So, that's what that is.  Nothing meant to be esoteric or artful.  Just smatterings. Like that which is to come.

***I also hope it's clear that neither this nor the preceding entry are meant to be evaluated with respect to synthetic integration and discussion of our readings...I'll mark those specifically as "V515xN, N={1,2,3...+inf.)"***

Get Real

Hey folks in blog land.

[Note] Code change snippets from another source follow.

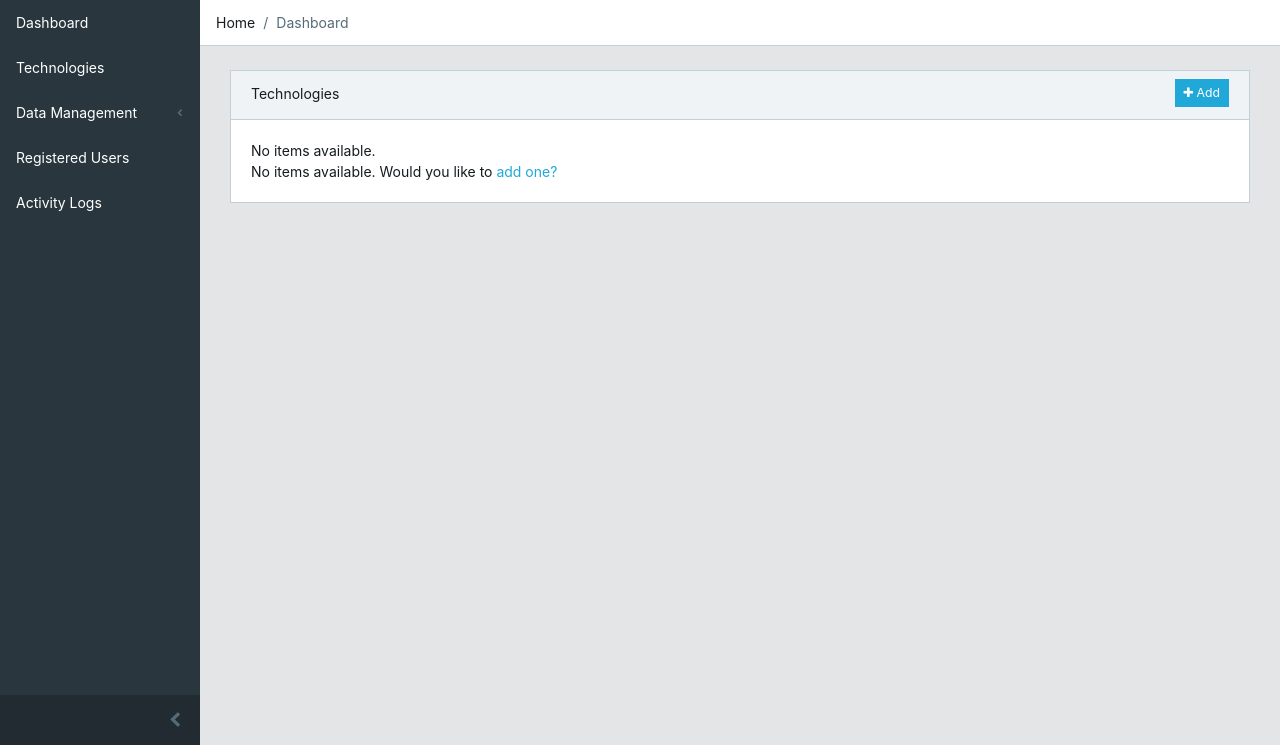
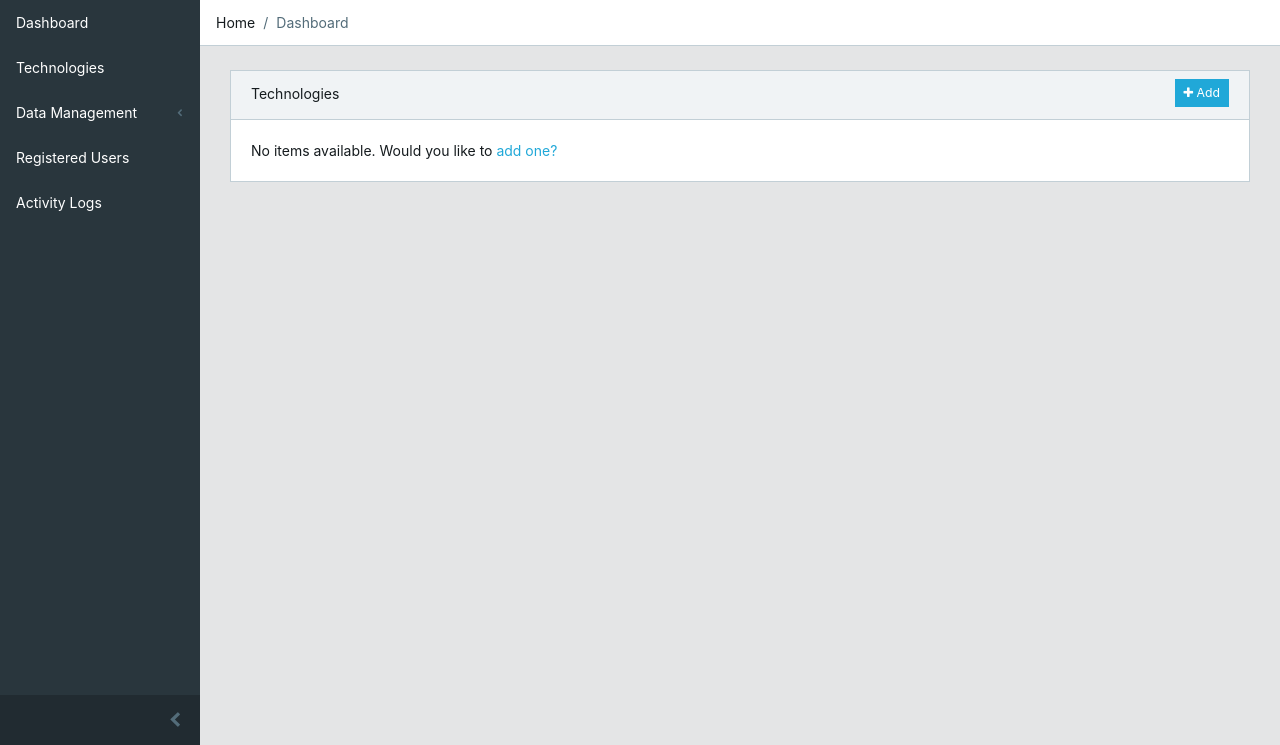
Before and after one commit to breedarum/techdash, a Django app: template ttpd_admin/templates/ttpd_admin/technologies/index.html in a window 1280 px wide. Shown: the part 55-800 px from the top of the page. Run offline with Django 3.2, Linux system fonts and the light colour scheme; the template is opened without the code that fills it, so the values that code supplies are empty; parts of the project's set-up code (start-up, migrations or seed data) failed here and were passed over; some libraries are stand-ins or nearby versions.

Commit message:
added documentations and fixed typos

```diff
--- a/ttpd_admin/templates/ttpd_admin/adopters/form.html
+++ b/ttpd_admin/templates/ttpd_admin/adopters/form.html
@@ -30,6 +30,7 @@
                         {% endif %}
                     </div>
                     <div class="form-group">
+                        <!-- FIX: if others is selected, indicate and add a new adopter type -->
                         <label for="{{ form.adopter_type.id_for_label }}">{{ form.adopter_type.label }}</label>
                         <select required="required" id="{{ form.adopter_type.id_for_label }}" name="{{ form.adopter_type.html_name }}"
                             class="form-control {% if form.adopter_type.errors %}is-invalid{% endif %}">
--- a/ttpd_admin/templates/ttpd_admin/industries-isp/form.html
+++ b/ttpd_admin/templates/ttpd_admin/industries-isp/form.html
@@ -30,6 +30,7 @@
                         {% endif %}
                     </div>
                     <div class="form-group">
+                        <!-- FIX: show sector parent industry -->
                         <label for="{{ form.parent.id_for_label }}">{{ form.parent.label }}</label>
                         <select id="{{ form.parent.id_for_label }}" name="{{ form.parent.html_name }}"
                             class="form-control {% if form.parent.errors %}is-invalid{% endif %}">
--- a/ttpd_admin/templates/ttpd_admin/technologies/form/ip-protection.html
+++ b/ttpd_admin/templates/ttpd_admin/technologies/form/ip-protection.html
@@ -6,7 +6,7 @@
     <div class="card-header">
         <strong>{{ protection_type.name | escape }}</strong>
     </div>
-
+    <!-- FIX: protectionstatus -->
     <div class="card-body">
         {% if protection_type_snake != 'trade_secret' %}
         {% dynamic_inline_formset technology_protection_types_formset_prefix protection_type_snake %}
--- a/ttpd_admin/templates/ttpd_admin/technologies/form/main.html
+++ b/ttpd_admin/templates/ttpd_admin/technologies/form/main.html
@@ -12,7 +12,7 @@
 
 <div class="form-group">
     {{ form.region.label_tag }}
-
+    <!-- FIX: show region name and roman number-->
     {{ form.region }}
 
     {% if form.region.errors %}
@@ -33,6 +33,7 @@
 <div class="form-group">
     {{ form.industry_sector_isp.label_tag }}
 
+    <!-- FIX: show industries and sectors along with the isp -->
     {{ form.industry_sector_isp }}
 
     {% if form.industry_sector_isp.errors %}
@@ -91,6 +92,7 @@
                     </tr>
                 </thead>
                 <tbody>
+                    <!-- FIX: disable text if checkbox in unchecked -->
                     {% for tech_status in tech_statuses %}
                     {% with tech_status_snake=tech_status.name|slugify|snake_case %}
                     {% readiness_inline_formset tech_statuses_formset_prefix tech_status_snake label=tech_status.name %}
--- a/ttpd_admin/templates/ttpd_admin/technologies/index.html
+++ b/ttpd_admin/templates/ttpd_admin/technologies/index.html
@@ -79,19 +79,16 @@
                 {% endif %}
                 {% else  %}
 
-                {% if request.user|has_role:'staff' %}
                 <p class="mb-0">
                     No items available.
-                </p>
-                {% endif %}
-                {% if request.user|has_role:'admin' %}
-                <p class="mb-0">
-                    No items available. Would you like to
+                    {% if request.user|has_role:'admin' %}
+                     Would you like to
                     <a href="{% url 'ttpd_admin:technologies_create' %}">
                         add one?
                     </a>
+                    {% endif %}
                 </p>
-                {% endif %}
+
                 {% endif %}
             </div>
         </div>
--- a/ttpd_admin/views.py
+++ b/ttpd_admin/views.py
@@ -1623,6 +1623,8 @@ class TechnologiesDelete(BaseAdminView, HasPermissionsMixin, LoggedDeleteView):
 
         return HttpResponseRedirect(success_url)
 
+# ADD: TechnologiesDetails
+
 # NOTE: if we need to customize the user model, a complete guide on the link is given below
 #       <https://simpleisbetterthancomplex.com/tutorial/2016/07/22/how-to-extend-django-user-model.html>
 class UsersList(BaseAdminView, HasRoleMixin, ListView):
```
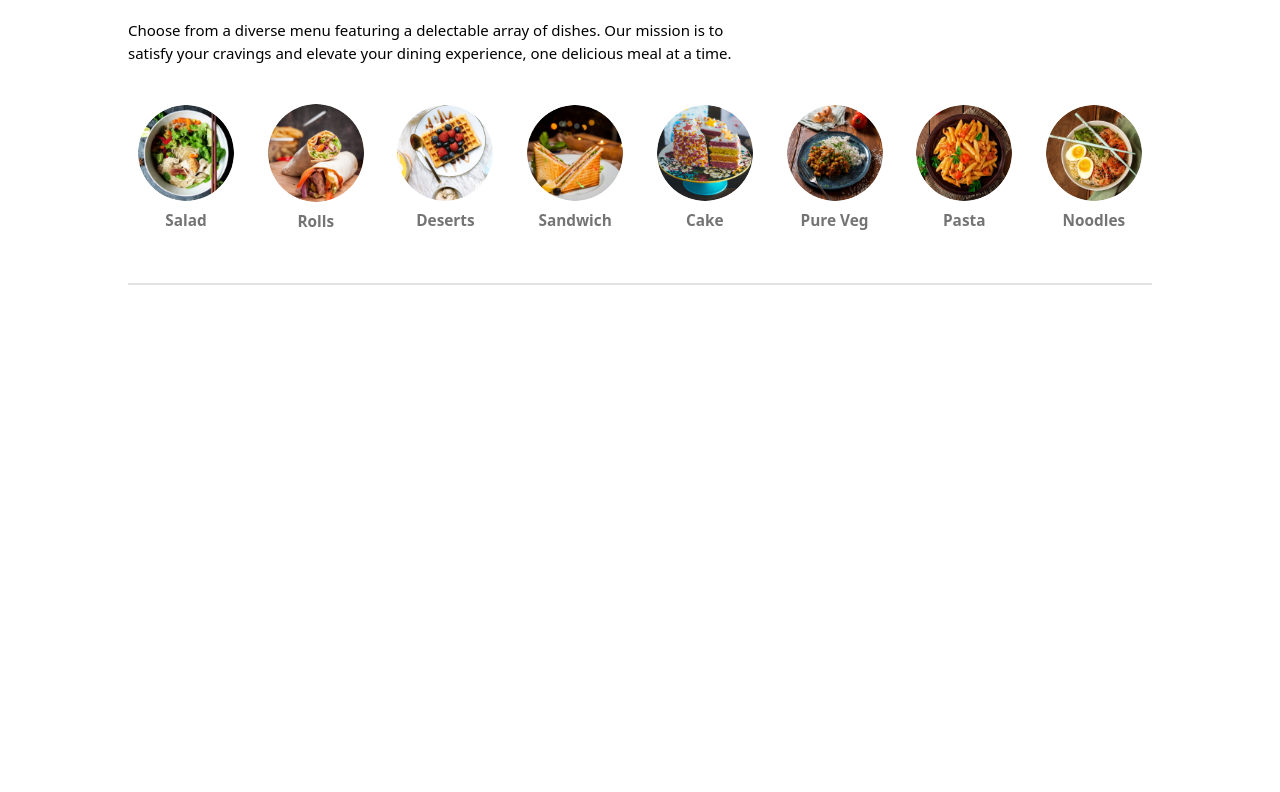
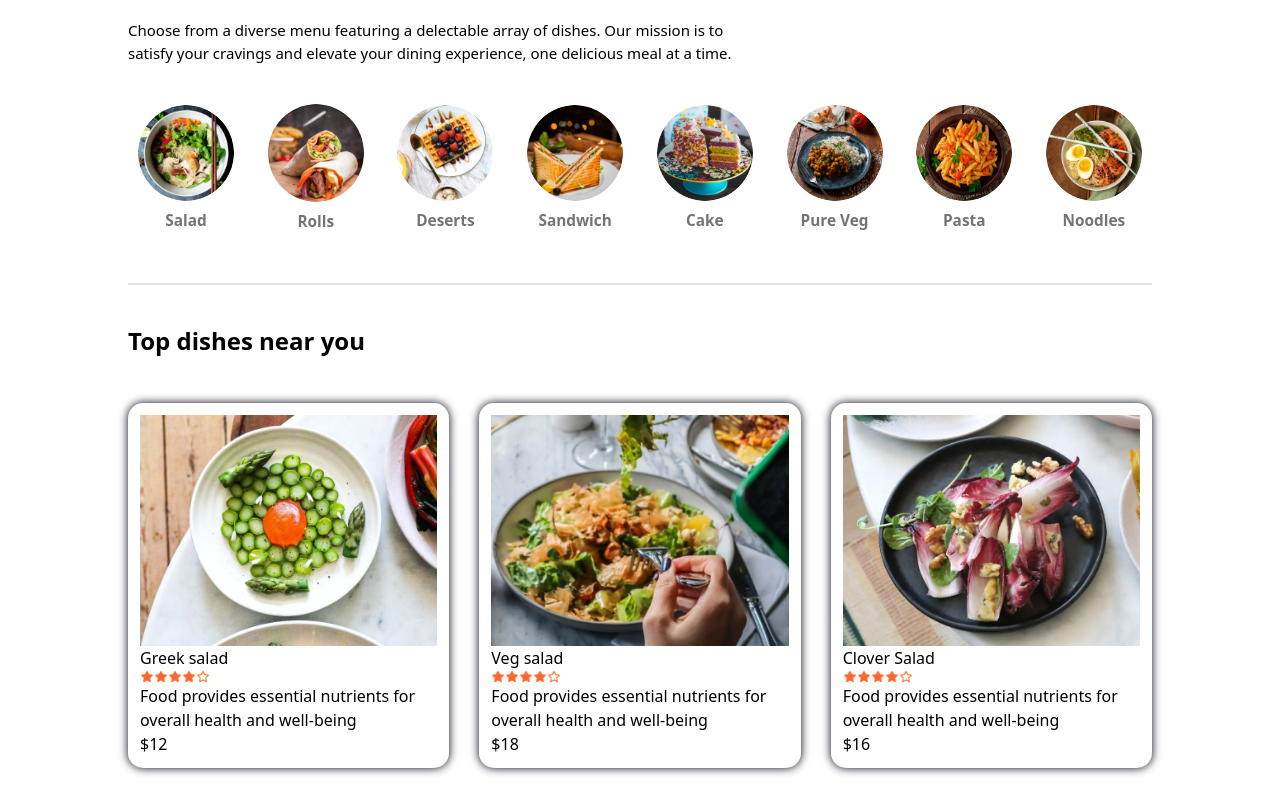
Before and after one commit to Winfredo/Food-Delivery-App, a Next.js app: page / in a window 1280 px wide. Shown: the part 592-1384 px from the top of the page. Before the commit the page ends 887 px from the top, so only its background shows below. Built offline with nearby package versions, Linux system fonts and the light colour scheme.

Commit message:
updates.

```diff
--- a/app/layout.tsx
+++ b/app/layout.tsx
@@ -2,6 +2,7 @@ import type { Metadata } from "next";
 import { Geist, Geist_Mono } from "next/font/google";
 import "./globals.css";
 import Navbar from "@/components/Navbar";
+import StoreContextProvider from "@/context/StoreContextProvider";
 
 const geistSans = Geist({
   variable: "--font-geist-sans",
@@ -28,8 +29,10 @@ export default function RootLayout({
       <body
         className={`${geistSans.variable} ${geistMono.variable} antialiased w-[80%] mx-auto`}
       >
+        <StoreContextProvider>
         <Navbar />
         {children}
+        </StoreContextProvider>
       </body>
     </html>
   );
--- a/app/page.tsx
+++ b/app/page.tsx
@@ -2,17 +2,16 @@
 import React, { useState } from "react";
 import Header from "@/components/Header";
 import Exploremenu from "@/components/Exploremenu";
-import StoreContextProvider from "@/context/StoreContextProvider";
+import FoodDisplay from "@/components/FoodDisplay"
 
 const page = () => {
   const [category, setCategory] = useState("All");
 
   return (
     <div>
-      <StoreContextProvider>
         <Header />
         <Exploremenu category={category} setCategory={setCategory} />
-      </StoreContextProvider>
+        <FoodDisplay category={category} />
     </div>
   );
 };
--- a/context/StoreContextProvider.jsx
+++ /dev/null
@@ -1,18 +0,0 @@
-import React,{createContext} from 'react'
-
-export const storeContext = createContext(null);
-
-const StoreContextProvider = (props) => {
-
-    const storeValue = {
-
-    }
-
-    return (
-        <storeContext.Provider value={storeValue}>
-            {props.children}
-        </storeContext.Provider>
-    )
-}
-
-export default StoreContextProvider
```
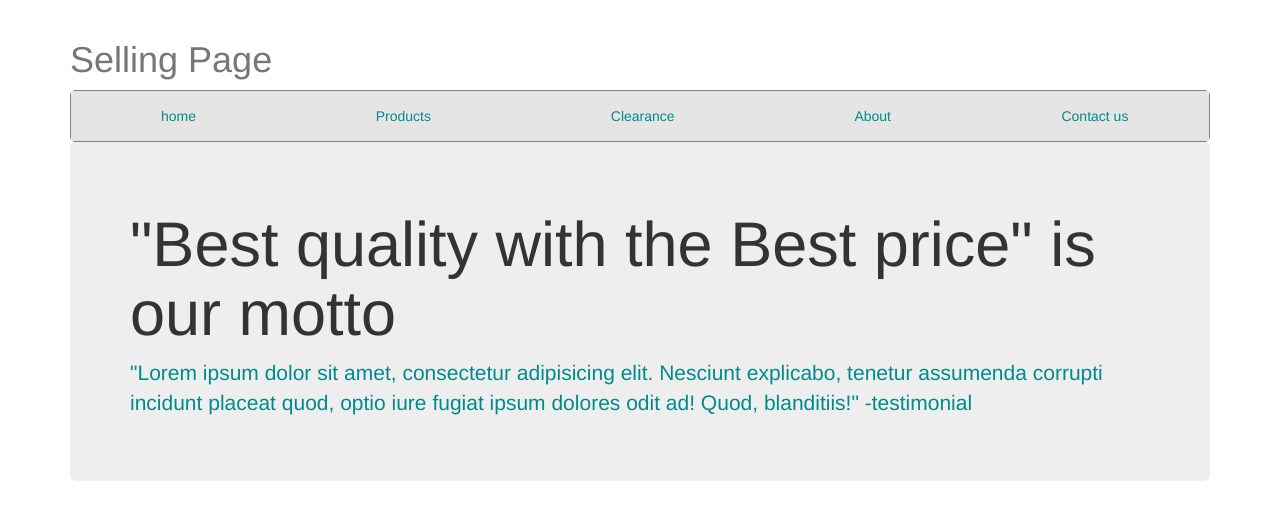
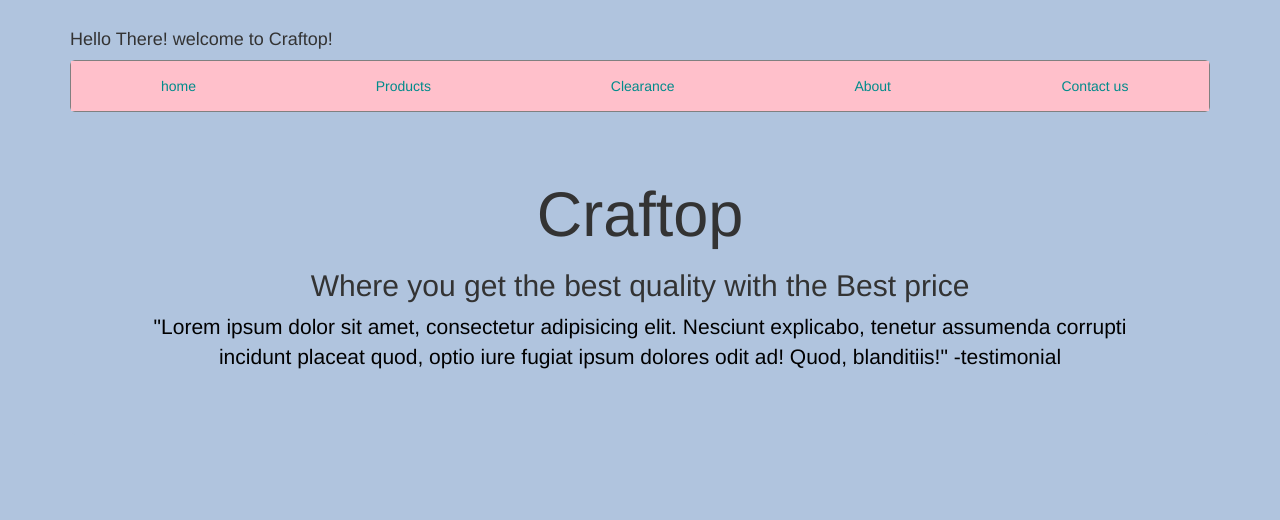
Before and after one commit to synthiapial/SellingPage, a plain HTML site: page index.html in a window 1280 px wide. Drawn offline with nearby package versions, Linux system fonts and the light colour scheme.

Commit message:
Theme change

```diff
--- a/index.css
+++ b/index.css
@@ -1,19 +1,34 @@
 body{
     padding-top: 20px;
+    background-color: lightsteelblue;
 }
 
 .nav-justified{
     background-color: #fff;
     border-radius: 5px;
     border: 1px solid grey;
+
 }
 
 .nav-justified > li >a{
     padding: 15px 0;
     text-align: center;
     color: darkcyan;
-    background-color: #e5e5e5;
+    background-color: pink;
 }
 .green{
     color: darkcyan;
 }
+.jumbotron{
+    text-align: center;
+    background-color: lightsteelblue;
+}
+
+.text-muted{
+    color: rgb(51,51,51);
+
+
+}
+.jumbotron >p{
+    color: black;
+}
--- a/index.html
+++ b/index.html
@@ -7,7 +7,7 @@
 	<link rel="stylesheet" media="screen" href="https://cdnjs.cloudflare.com/ajax/libs/twitter-bootstrap/3.3.5/css/bootstrap.min.css">
 	<link rel="stylesheet" href="index.css">
 
-	<title>Selling page</title>
+	<title>Craftic</title>
 
 	<!--  -->
 
@@ -18,7 +18,7 @@
 	<div class="container">
 
 <div>
-    <h1 class="text-muted">Selling Page</h1>
+    <h4 class="text-muted">Hello There! welcome to Craftop!</h4>
     <nav>
 <!--        <ul class="nav navbar-nav" >-->
            <ul class="nav nav-justified">
@@ -33,7 +33,8 @@
 </div>
 
     <div class="jumbotron">
-        <h1>"Best quality with the Best price" is our motto</h1>
+        <h1> Craftop </h1>
+        <h2>Where you get the best quality with the Best price</h2>
         <p class="green">"Lorem ipsum dolor sit amet, consectetur adipisicing elit. Nesciunt explicabo, tenetur assumenda corrupti incidunt placeat quod, optio iure fugiat ipsum dolores odit ad! Quod, blanditiis!" -testimonial</p>
 
     </div>
```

Shout-out to V515: I finally have a reason to be a part of the "blogosphere."  ...and to the rest of you: go easy on me; I hear blogging is like riding a bike: once you get it, etc., etc.

I don't know anything about blogging, but that fact will make itself abundantly clear, without further explanation.  What I will explain is why I took the time just to explain that.  Explanation: I'll use this as a medium to be as earnest, honest, and real about issues of community sustainability, as I possibly can be (with reasonable regards of etiquette, of course).  It's really tempting to use this as a little soapbox I can stand on - railing against the sky - to pontificate about my various theories of blah and blah.  But, I don't want this to be about me and I don't want this to be severely boring for you. I respect you too much as fellow sustainability enthusiasts.  However, if you like multimedia content, you're in luck!  This is the last you'll ever hear about me...the rest is solely dedicated to the spilling of my brain in the form of articles, chapters, clips, quotes, vids, pics, slides, songs...and, of course, synthesizing and editorializing about our readings, discussions, and all the awesome content y'all are sure to share in tweets and blogs.

Hope you like what you see.  Feel free to email/message me if you have suggestions for format or content additions and improvement.  Enjoy!